Hospital admissions from residential aged care facilities to a major public hospital in South Australia (1999-2005)

Australas J Ageing. 2011 Dec;30(4):202-7. doi: 10.1111/j.1741-6612.2010.00479.x. Epub 2010 Nov 11.


Aim: To describe admissions patterns of residential aged care facility (RACF) residents admitted to a major public hospital.

Design, setting: Retrospective longitudinal study linking hospital admissions and the Department of Health and Ageing RACF provider data from July 1999 to June 2005.

Participants: All permanent residents of aged care facilities in South Australia admitted to a single public hospital.

Main outcome measures: Description of primary diagnoses and trends.

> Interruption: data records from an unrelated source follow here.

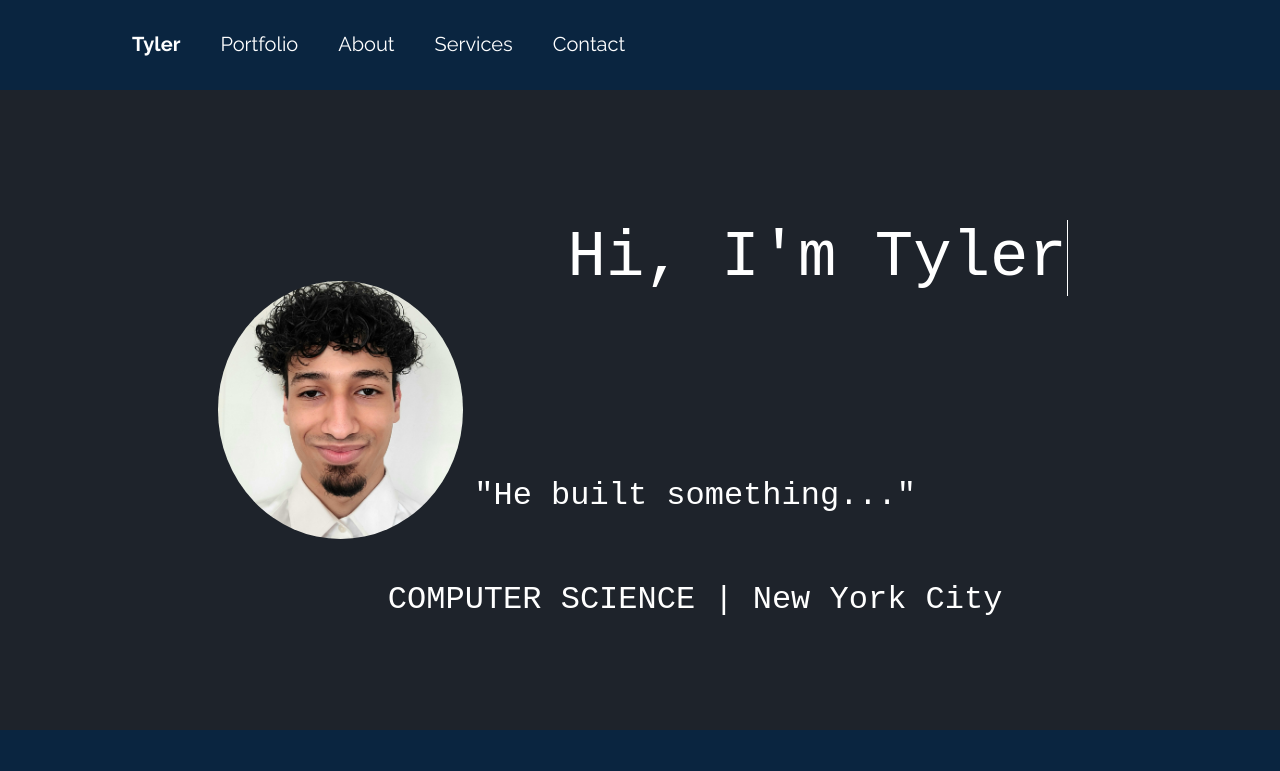
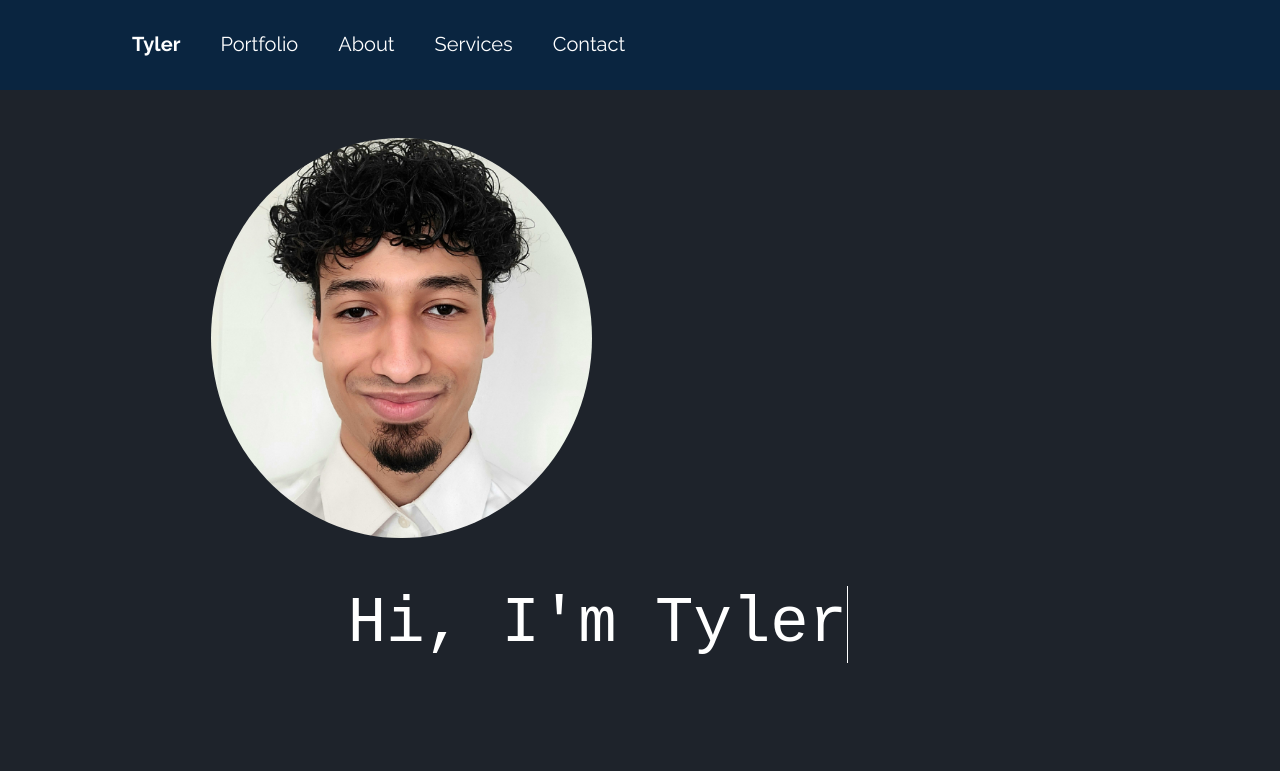
Before and after one commit to TylersHub/Personal-Website, a React (Vite) app: page / in a window 1280 px wide. Shown: the top 771 px of the page. Built offline with nearby package versions, Linux system fonts and the light colour scheme.

Commit message:
Implemented Bootstrap Grid system for Footer and HeroSection for improved screen responsiveness

```diff
--- a/src/components/HeroSection.tsx
+++ b/src/components/HeroSection.tsx
@@ -20,58 +20,40 @@ const HeroSection = ({
   pTopMargin,
 }: Props) => {
   return (
-    <div>
-      <div
-        className="main-dark text-white cust-container"
-        style={{
-          display: "flex",
-          flexDirection: "row", // Stack the image and text side-by-side
-          justifyContent: "space-between", // Ensure proper spacing between the elements
-          alignItems: "center", // Align content vertically in the center
-          height: "80vh", // Set a minimum height for the hero section
-          width: "100%",
-        }}
-      >
-        {/* Image Section */}
-        <div style={{ minWidth: "350px" }}>
+    <div className="main-dark text-white container-fluid">
+      <div className="row align-items-center">
+        {/* Image column */}
+        <div className="col-md-6 d-flex justify-content-end p-5">
           <Image
             imgSrc={meImage}
             imgAlt="Image of Me"
             imgWidth="70%"
-            imgClasses="img-fluid rounded-circle"
+            imgClasses="rounded-circle"
             imgMargin=""
           />
         </div>
 
-        {/* Text Container */}
-        <div
-          style={{
-            display: "flex",
-            flexDirection: "column", // Stack the h1 and p vertically
-            justifyContent: "flex-start", // Align text to the top of the container
-            flex: 1, // Let the text container take the remaining space
-          }}
-        >
-          {/* h1 with typewriter effect */}
-          <div className="typewriter" style={{ marginTop: "5vh" }}>
+        {/* Text column */}
+        <div className="col me-5 pe-5">
+          <div className="row pb-5">
+            <div className="typewriter">
               <div>
                 <h1 className="display-2">{Hname}</h1>
               </div>
             </div>
-          <div
-            className={addTypewriter}
-            style={{ marginTop: pTopMargin, width: "20vw" }}
-          >
+          </div>
+          <div className="row pt-5">
+            <div className={`text-center ${addTypewriter}`}>
               <div>
                 <p className="lead">{Hsubtext}</p>
               </div>
             </div>
-          <div
-            className={addTypewriter}
-            style={{ marginTop: "5vh", width: "20vw" }}
-          >
+          </div>
+          <div className="row pt-4">
+            <div className={`text-center ${addTypewriter}`}>
               <div>
                 <p className="lead">{Hsubtext2}</p>
+              </div>
             </div>
           </div>
         </div>
--- a/src/components/Image.tsx
+++ b/src/components/Image.tsx
@@ -8,7 +8,6 @@ interface Props {
 
 const Image = ({ imgSrc, imgAlt, imgWidth, imgClasses, imgMargin }: Props) => {
   return (
-    <div>
     <img
       src={imgSrc}
       alt={imgAlt}
@@ -17,10 +16,9 @@ const Image = ({ imgSrc, imgAlt, imgWidth, imgClasses, imgMargin }: Props) => {
         width: imgWidth,
         display: "block",
         margin: imgMargin,
-          objectFit: "contain",
+        objectFit: "cover",
       }}
     />
-    </div>
   );
 };
 
--- a/src/components/footer.tsx
+++ b/src/components/footer.tsx
@@ -9,31 +9,21 @@ interface Props {
 
 const Footer = ({ fText1, fText2, fText3 }: Props) => {
   return (
-    <div
-      style={{
-        display: "flex",
-        flexDirection: "row",
-        width: "100%",
-        marginTop: "auto",
-      }}
-    >
-      <footer
-        className="sticky-bottom main-blue py-3 text-white"
-        style={{
-          flex: 1,
-          display: "flex",
-          justifyContent: "space-between",
-          alignItems: "center",
-          padding: "0 20px",
-        }}
-      >
+    <footer className="main-blue py-3 text-white">
+      <div className="container-fluid">
+        <div className="row align-items-center">
+          <div className="col-md-3 text-center text-md-start mb-2 mb-md-0">
             <p className="fs-4 mb-0">{fText1}</p>
+          </div>
+          <div className="col-md-3 text-center mb-2 mb-md-0">
             <p className="fs-4 mb-0">{fText2}</p>
+          </div>
+          <div className="col-md-3 text-center mb-2 mb-md-0">
             <p className="fs-6 mb-0">
-          &copy; {new Date().getFullYear()}
-          {fText3}
+              &copy; {new Date().getFullYear()} {fText3}
             </p>
-
+          </div>
+          <div className="col-md-3 text-center text-md-end">
             <div className="social icon-hover">
               <a href="https://www.linkedin.com/in/tylerrosa/" title="LinkedIn">
                 <i className="bi bi-linkedin"></i>
@@ -42,8 +32,10 @@ const Footer = ({ fText1, fText2, fText3 }: Props) => {
                 <i className="bi bi-github"></i>
               </a>
             </div>
+          </div>
+        </div>
+      </div>
     </footer>
-    </div>
   );
 };
 
--- a/src/pages/Services.tsx
+++ b/src/pages/Services.tsx
@@ -22,10 +22,10 @@ const Services = () => {
           navLink4="/Contacts"
         />
         <div
-          className="h1-container text-center mb-3 mx-auto"
+          className="container-fluid text-center mb-3 mx-auto"
           style={{ marginTop: "5vh", maxWidth: "600px", padding: "3vh 0" }}
         >
-          <h1 className="display-2 text-white fs-1 ">
+          <h1 className="display-6 text-white">
             Interested in having your own website? Or even your own software
             application? Contact me, and let's work together!
           </h1>
```
Lines whose indentation alone changed are shown as unchanged.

Results: There were 3310 admissions from 147 RACFs across South Australia. The most frequent primary diagnoses were fractured femur/pelvis, pneumonia and ischaemic heart disease. Two diagnoses increased significantly with an 11% annual increase for infections and a 5% increase for femur fractures.

Conclusion: Admissions from RACFs to a major South Australian public hospital are increasing primarily because of admissions for femur fractures and infections in high care. These conditions could be targeted for interventions to reduce hospital admissions.

Publication types

  • Comparative Study
  • Research Support, Non-U.S. Gov't

MeSH terms

  • Aged, 80 and over
  • Female
  • Femoral Neck Fractures / epidemiology
  • Femoral Neck Fractures / therapy
  • Follow-Up Studies
  • Homes for the Aged / statistics & numerical data*
  • Hospitals, Public / statistics & numerical data*
  • Humans
  • Incidence
  • Male
  • Myocardial Ischemia / epidemiology
  • Myocardial Ischemia / therapy
  • Patient Admission / trends*
  • Pneumonia / epidemiology
  • Pneumonia / therapy
  • Retrospective Studies
  • South Australia / epidemiology